··· Supplied information ···

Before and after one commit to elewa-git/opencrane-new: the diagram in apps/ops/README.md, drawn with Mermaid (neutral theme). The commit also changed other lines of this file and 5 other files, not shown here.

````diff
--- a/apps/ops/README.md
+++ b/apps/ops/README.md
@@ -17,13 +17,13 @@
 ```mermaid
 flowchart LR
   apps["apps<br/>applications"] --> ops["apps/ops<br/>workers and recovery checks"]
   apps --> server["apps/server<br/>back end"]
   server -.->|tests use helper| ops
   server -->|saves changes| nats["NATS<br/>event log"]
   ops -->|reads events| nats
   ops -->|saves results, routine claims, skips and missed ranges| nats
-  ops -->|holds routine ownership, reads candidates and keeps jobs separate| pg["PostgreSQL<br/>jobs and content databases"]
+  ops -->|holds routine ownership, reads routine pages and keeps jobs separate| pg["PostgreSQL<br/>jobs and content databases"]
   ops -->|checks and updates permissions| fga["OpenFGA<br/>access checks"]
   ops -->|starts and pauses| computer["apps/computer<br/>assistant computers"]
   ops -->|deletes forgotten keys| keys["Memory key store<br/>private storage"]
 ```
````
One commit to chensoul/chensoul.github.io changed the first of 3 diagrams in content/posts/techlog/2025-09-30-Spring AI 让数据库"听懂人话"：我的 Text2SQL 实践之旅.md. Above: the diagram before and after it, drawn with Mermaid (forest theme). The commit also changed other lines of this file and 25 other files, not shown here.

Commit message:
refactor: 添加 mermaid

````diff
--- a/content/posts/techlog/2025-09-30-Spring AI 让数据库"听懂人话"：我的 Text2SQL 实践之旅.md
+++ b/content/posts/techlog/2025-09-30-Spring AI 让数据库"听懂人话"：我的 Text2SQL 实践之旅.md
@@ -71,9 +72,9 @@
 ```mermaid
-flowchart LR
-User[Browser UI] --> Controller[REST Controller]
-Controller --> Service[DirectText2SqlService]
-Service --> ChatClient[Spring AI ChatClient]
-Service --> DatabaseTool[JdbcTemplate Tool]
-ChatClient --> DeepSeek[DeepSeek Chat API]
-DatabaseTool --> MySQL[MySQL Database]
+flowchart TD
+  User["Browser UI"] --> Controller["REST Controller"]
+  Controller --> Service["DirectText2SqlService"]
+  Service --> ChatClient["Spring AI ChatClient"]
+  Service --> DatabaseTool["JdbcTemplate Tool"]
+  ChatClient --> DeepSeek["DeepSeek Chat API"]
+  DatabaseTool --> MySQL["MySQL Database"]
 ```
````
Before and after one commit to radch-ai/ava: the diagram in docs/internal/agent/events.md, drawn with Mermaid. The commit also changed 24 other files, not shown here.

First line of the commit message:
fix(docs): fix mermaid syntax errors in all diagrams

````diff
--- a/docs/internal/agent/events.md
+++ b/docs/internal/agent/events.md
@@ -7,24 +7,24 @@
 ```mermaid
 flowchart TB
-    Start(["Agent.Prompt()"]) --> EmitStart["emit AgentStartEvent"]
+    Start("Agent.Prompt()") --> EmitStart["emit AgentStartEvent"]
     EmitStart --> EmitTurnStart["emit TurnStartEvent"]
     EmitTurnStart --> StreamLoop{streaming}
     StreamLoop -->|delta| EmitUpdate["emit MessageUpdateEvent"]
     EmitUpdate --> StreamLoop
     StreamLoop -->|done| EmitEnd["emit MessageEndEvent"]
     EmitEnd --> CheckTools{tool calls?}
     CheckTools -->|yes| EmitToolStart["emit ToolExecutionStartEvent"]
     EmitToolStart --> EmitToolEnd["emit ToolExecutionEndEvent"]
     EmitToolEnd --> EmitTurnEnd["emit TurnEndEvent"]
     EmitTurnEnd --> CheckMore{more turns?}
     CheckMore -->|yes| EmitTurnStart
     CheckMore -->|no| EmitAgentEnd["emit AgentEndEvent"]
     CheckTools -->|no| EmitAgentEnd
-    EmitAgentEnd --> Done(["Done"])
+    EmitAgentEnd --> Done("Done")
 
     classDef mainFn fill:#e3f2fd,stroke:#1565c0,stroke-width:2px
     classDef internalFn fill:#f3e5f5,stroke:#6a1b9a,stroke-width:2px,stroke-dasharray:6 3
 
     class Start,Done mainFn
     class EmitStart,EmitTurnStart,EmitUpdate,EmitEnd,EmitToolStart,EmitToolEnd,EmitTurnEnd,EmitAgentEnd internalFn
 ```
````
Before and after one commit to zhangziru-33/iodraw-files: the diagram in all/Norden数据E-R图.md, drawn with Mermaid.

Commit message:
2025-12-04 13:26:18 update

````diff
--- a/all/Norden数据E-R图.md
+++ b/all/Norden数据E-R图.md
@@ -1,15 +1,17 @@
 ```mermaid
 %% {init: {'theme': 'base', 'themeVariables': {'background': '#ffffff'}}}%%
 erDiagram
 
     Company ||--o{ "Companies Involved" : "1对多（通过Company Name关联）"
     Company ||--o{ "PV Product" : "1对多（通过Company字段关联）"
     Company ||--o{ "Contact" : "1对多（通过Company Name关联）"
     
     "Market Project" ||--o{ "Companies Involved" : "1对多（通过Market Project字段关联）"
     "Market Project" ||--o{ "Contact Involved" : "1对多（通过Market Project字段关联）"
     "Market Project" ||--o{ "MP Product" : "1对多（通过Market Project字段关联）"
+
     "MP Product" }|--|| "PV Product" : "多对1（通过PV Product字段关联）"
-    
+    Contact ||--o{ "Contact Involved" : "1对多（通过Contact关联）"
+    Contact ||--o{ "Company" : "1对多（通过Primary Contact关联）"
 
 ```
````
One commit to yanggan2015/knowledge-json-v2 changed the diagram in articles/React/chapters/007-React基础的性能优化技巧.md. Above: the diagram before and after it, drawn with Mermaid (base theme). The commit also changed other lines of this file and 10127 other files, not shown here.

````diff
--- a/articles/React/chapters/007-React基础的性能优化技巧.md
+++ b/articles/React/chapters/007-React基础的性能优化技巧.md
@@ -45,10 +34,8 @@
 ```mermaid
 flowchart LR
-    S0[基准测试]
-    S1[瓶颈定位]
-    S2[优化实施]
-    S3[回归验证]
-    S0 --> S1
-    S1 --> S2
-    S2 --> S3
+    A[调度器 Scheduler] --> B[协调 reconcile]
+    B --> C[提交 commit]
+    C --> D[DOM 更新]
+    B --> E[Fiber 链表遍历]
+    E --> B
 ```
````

···

Retype exactly, and only, the lines from the line holding "--> B[协调 reconcile]" through the last line of the data; both of those lines count.

*Result of this task*:
+    A[调度器 Scheduler] --> B[协调 reconcile]
+    B --> C[提交 commit]
+    C --> D[DOM 更新]
+    B --> E[Fiber 链表遍历]
+    E --> B
 ```
````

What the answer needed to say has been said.